Lupus is a devastating disease that affects around 1 in 2,000 people in the U.S., and involves chronic inflammation and tissue damage in various organs including the skin, kidneys, and joints. Although the mortality rate for lupus has improved in recent decades, a diagnosis of lupus often means elevated risk of early mortality and lifetime of immunosuppressive therapy, which can carry significant side effects.

Read More: CTSI Trainee Pilot supports better understanding of lupus

The Scientist as Storyteller

Friday, January 15, 2016

photo of graduate students at Rochester

Graduate students Clarence Ling (left), Jon Baker,
and Karl Smith rehearse a script for The Bootleggers
at the WRUR studios in Todd Union. (Photo: Adam Fenster)

For Karl Smith, the storytelling bug began with a Montgomery Ward No. 22 typewriter purchased for $5 at a moving sale.

Typewriter perched on his lap, the doctoral student in biophysics has become a fixture at the Rochester Public Market, Corn Hill Arts Festival, and other Rochester-area arts-oriented venues. For 10 cents, he crafts a half-sheet-long tale about grandchildren, lost loves, pets, or the absurd. The clacking of keys on paper draws a curious crowd.

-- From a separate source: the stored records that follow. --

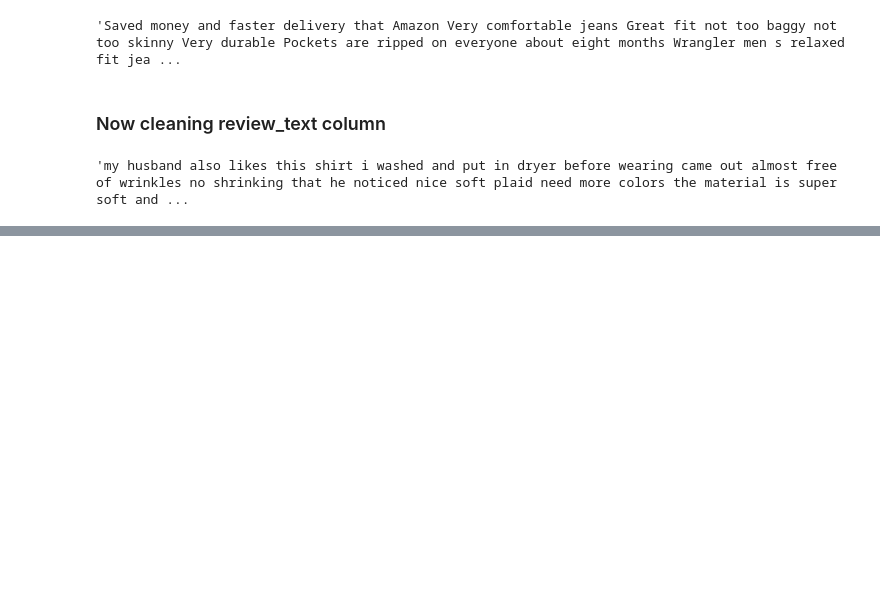
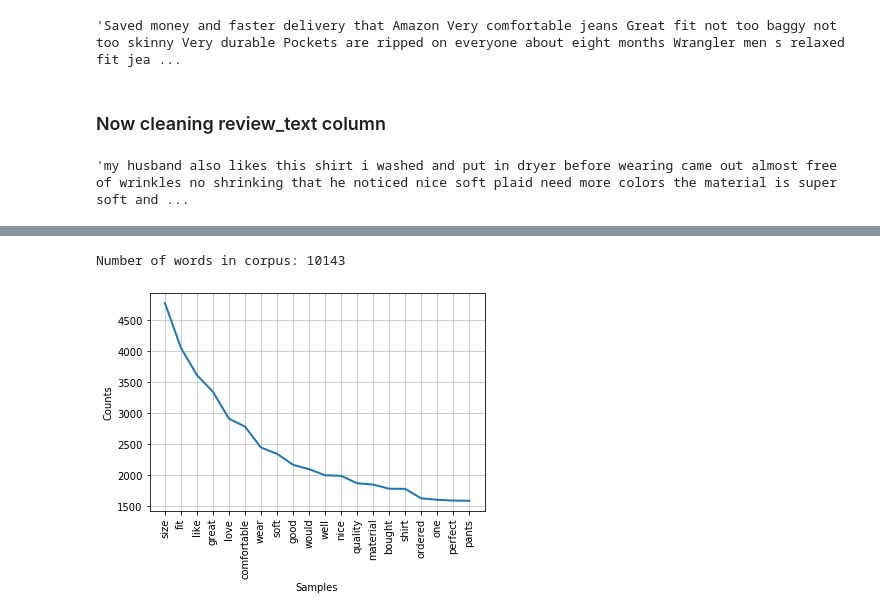
Before and after one commit to dorjeys3/Walmart_proj, a Jupyter notebook: Preprocessing.ipynb, the cells around one changed output, grey strips where cells are left out. Drawn from its saved outputs; the diff is of its cells as text; code cells hidden in the pictures; blank space fills up the shorter version.

```diff
--- a/Preprocessing.ipynb
+++ b/Preprocessing.ipynb
@@ -99,0 +130,5 @@ tokenizer = nltk.tokenize.TweetTokenizer()
+# %%
+fdist(clean_df, "rem_stop")
+# %% [output]
+Number of words in corpus: 10143
+[figure, added]
```
Also changed, not shown: parts of 82 cells of this notebook.
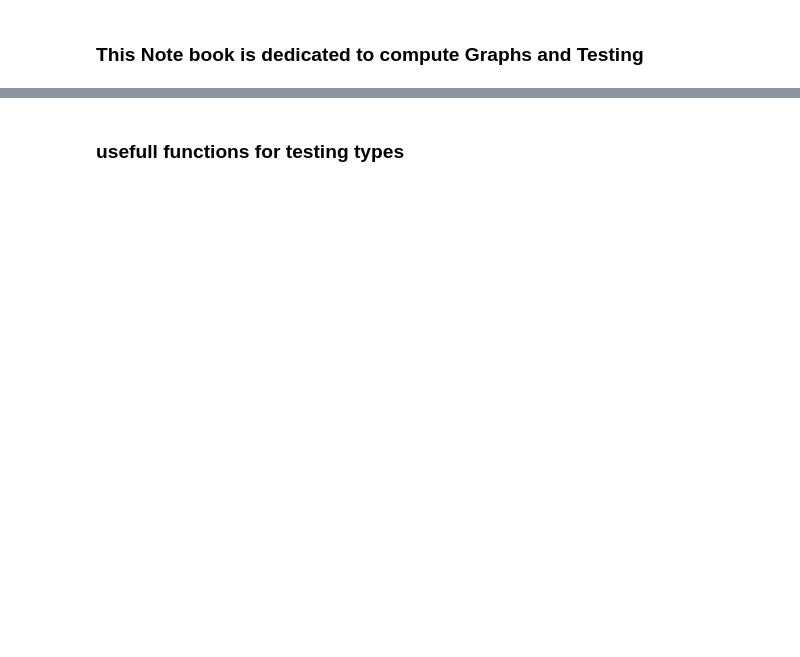
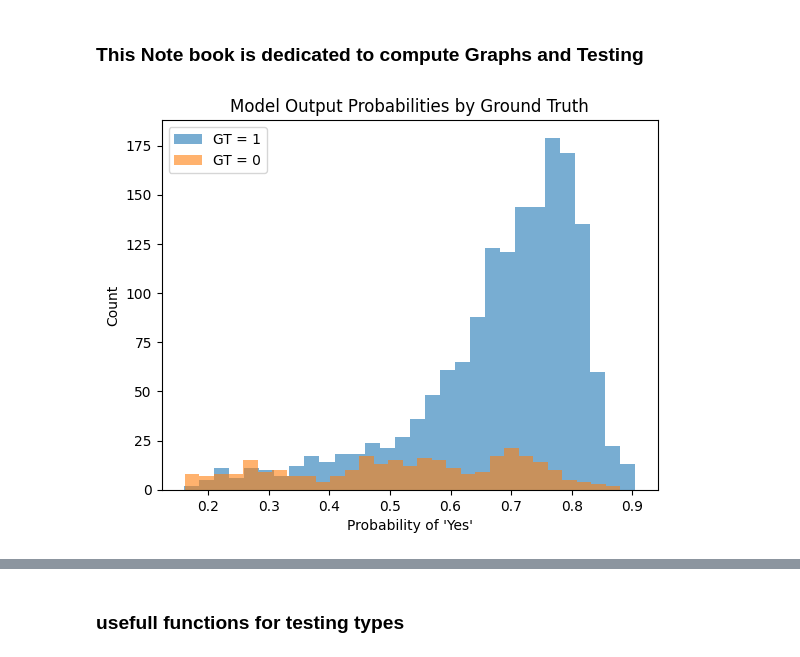
Before and after one commit to itaipeleg1/STS_sherlock, a Jupyter notebook: testing_cleaned.ipynb, the cells around one changed output, grey strips where cells are left out. Drawn from its saved outputs; the diff is of its cells as text; code cells hidden in the pictures; blank space fills up the shorter version.

Commit message:
updated for runing probs and controll for face

```diff
--- a/testing_cleaned.ipynb
+++ b/testing_cleaned.ipynb
@@ -14,3 +14,33 @@ import scipy
 
 
 import matplotlib.pyplot as plt
+# %%
+## Histogram of pprobs vs GT
+
+data = pd.read_csv(r"/home/new_storage/sherlock/data/annotations_from_models/llava_face_pics_1TR_Onlylogits.csv")
+probs_for_yes = data["Probabillity for yes"]
+prob_for_yes_no = data["Probabillity for yes minus no"]
+GT = np.load("/home/new_storage/sherlock/STS_sherlock/projects data/annotations/face.npy")
+GT = GT[27:]
+A = GT[:946]
+B = GT[946+27:]
+GT = np.concatenate((A, B), axis=0)
+probs_for_yes = probs_for_yes[:len(GT)]
+prob_for_yes_no = prob_for_yes_no[:len(GT)]
+# %%
+probs_for_yes = np.array(probs_for_yes)
+GT = np.array(GT).flatten()
+
+# Confirm shape match
+assert probs_for_yes.shape[0] == GT.shape[0], f"Shape mismatch: {probs_for_yes.shape[0]} vs {GT.shape[0]}"
+
+# Now plot
+plt.hist(probs_for_yes[GT == 1], bins=30, alpha=0.6, label='GT = 1')
+plt.hist(probs_for_yes[GT == 0], bins=30, alpha=0.6, label='GT = 0')
+plt.xlabel("Probability of 'Yes'")
+plt.ylabel("Count")
+plt.title("Model Output Probabilities by Ground Truth")
+plt.legend()
+plt.show()
+# %% [output]
+[figure, added]
```
Also changed, not shown: parts of 6 cells of this notebook, 3 other files.
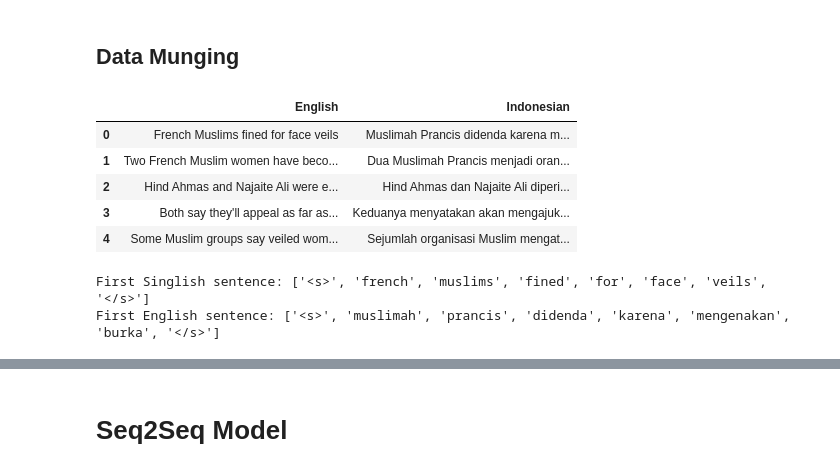
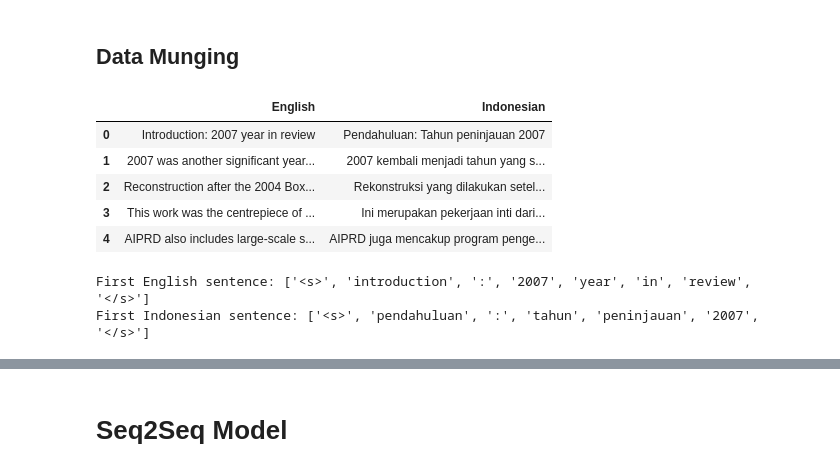
Before and after one commit to lppier/Seq2Seq_Eng2Indo-Translation, a Jupyter notebook: Eng_2_Indo_AC-Attention.ipynb, the cells around one changed output, grey strips where cells are left out. Drawn from its saved outputs; the diff is of its cells as text; code cells hidden in the pictures.

```diff
--- a/Eng_2_Indo_AC-Attention.ipynb
+++ b/Eng_2_Indo_AC-Attention.ipynb
@@ -42,13 +23,18 @@ df_id_text['Indonesian'] = df_id_text['Indonesian'].apply(lambda x : x.lstrip())
-# %%
-df = pd.concat([df_eng_text, df_id_text], axis=1)
-df.head()
-# %% [output]
-|  | English | Indonesian |
-| 0 | French Muslims fined for face veils | Muslimah Prancis didenda karena m... |
-| 1 | Two French Muslim women have beco... | Dua Muslimah Prancis menjadi oran... |
-| 2 | Hind Ahmas and Najaite Ali were e... | Hind Ahmas dan Najaite Ali diperi... |
-| 3 | Both say they'll appeal as far as... | Keduanya menyatakan akan mengajuk... |
-| 4 | Some Muslim groups say veiled wom... | Sejumlah organisasi Muslim mengat... |
+# %%
+import pandas as pd
+from gensim.corpora.dictionary import Dictionary
+from nltk import word_tokenize
+
+corpus_df = pd.read_csv("./corpus/trimmed_combined.csv")
+corpus_df = corpus_df.drop(columns=["English_num_words", "Indo_num_words"])
+corpus_df.head()
+# %% [output]
+|  | English | Indonesian |
+| 0 | Introduction: 2007 year in review | Pendahuluan: Tahun peninjauan 2007 |
+| 1 | 2007 was another significant year... | 2007 kembali menjadi tahun yang s... |
+| 2 | Reconstruction after the 2004 Box... | Rekonstruksi yang dilakukan setel... |
+| 3 | This work was the centrepiece of ... | Ini merupakan pekerjaan inti dari... |
+| 4 | AIPRD also includes large-scale s... | AIPRD juga mencakup program penge... |
 # %%
 # Use a unique string to indicate START and END of a sentence.
 # Assign a unique index to them.
@@ -59,17 +45,17 @@ END, END_IDX = '</s>', 1
 # >>> DataFrame['column'].apply(str.lower).apply(word_tokenize)
 
 # Also we added the START and the END symbol to the sentences.
-english_sents = [START] + df_eng_text['English'].apply(str.lower).apply(word_tokenize) + [END]
-indo_sents = [START] + df_id_text['Indonesian'].apply(str.lower).apply(word_tokenize) + [END]
+english_sents = [START] + corpus_df['English'].apply(str.lower).apply(word_tokenize) + [END]
+indo_sents = [START] + corpus_df['Indonesian'].apply(str.lower).apply(word_tokenize) + [END]
 
 # We're sort of getting into the data into the shape we want.
 # But now it's still too humanly readable and redundant.
 ## Cut-away: Computers like it to be simpler, more concise. -_-|||
-print('First Singlish sentence:', english_sents[0])
-print('First English sentence:', indo_sents[0])
+print('First English sentence:', english_sents[0])
+print('First Indonesian sentence:', indo_sents[0])
 # %% [output]
-First Singlish sentence: ['<s>', 'french', 'muslims', 'fined', 'for', 'face', 'veils', '</s>']
-First English sentence: ['<s>', 'muslimah', 'prancis', 'didenda', 'karena', 'mengenakan', 'burka', '</s>']
+First English sentence: ['<s>', 'introduction', ':', '2007', 'year', 'in', 'review', '</s>']
+First Indonesian sentence: ['<s>', 'pendahuluan', ':', 'tahun', 'peninjauan', '2007', '</s>']
 # %%
 english_vocab = Dictionary([['<s>'], ['</s>']])
 english_vocab.add_documents(english_sents)
```
Also changed, not shown: parts of 13 cells of this notebook, 1 other file.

I derive a lot of meaning and joy from making things that other people draw joy from, says Smith.

As a graduate student at Rochester, Smith has been finding lots of ways to share his love of storytelling. In addition to his peripatetic typewriting, he’s the leader of Rocket Radio Theater, a troupe of radio performers whose core membership includes fellow like-minded medical science graduate students Clarence Ling, Jon Baker, Carolyn Klocke, Bronwyn Lucas, and Matt Payea.

The project began in 2013 with a recording at Smith’s kitchen table. The group, which now records in the studios of campus radio station WRUR, hosts several serial drama podcasts and stand-alone stories created by Smith. Its feature series, The Bootleggers, takes place during prohibition-era Rochester, playing up aspects of local history and landscapes.

In his research as a biophysicist, Smith explores nanoporous silicon membranes in the lab of James McGrath, professor of biomedical engineering. Smith describes the membranes as coffee filters made of glass that are 10,000 times thinner than a human hair.

But he hopes to continue to combine storytelling and science after graduation, perhaps as a science journalist or a podcaster.

I want to live in a world, he says, where people are standing on street corners writing stories.

Read More: The Scientist as Storyteller

What Frogs Can Teach Us About Tumors

Wednesday, January 13, 2016

Researchers at the University of Rochester School of Medicine and Dentistry are using frogs as a model to study human diseases. These frogs, called South African clawed frogs or Xenopus laevis, may not resemble humans on the outside, but they are very similar on a genetic level.

Read More: What Frogs Can Teach Us About Tumors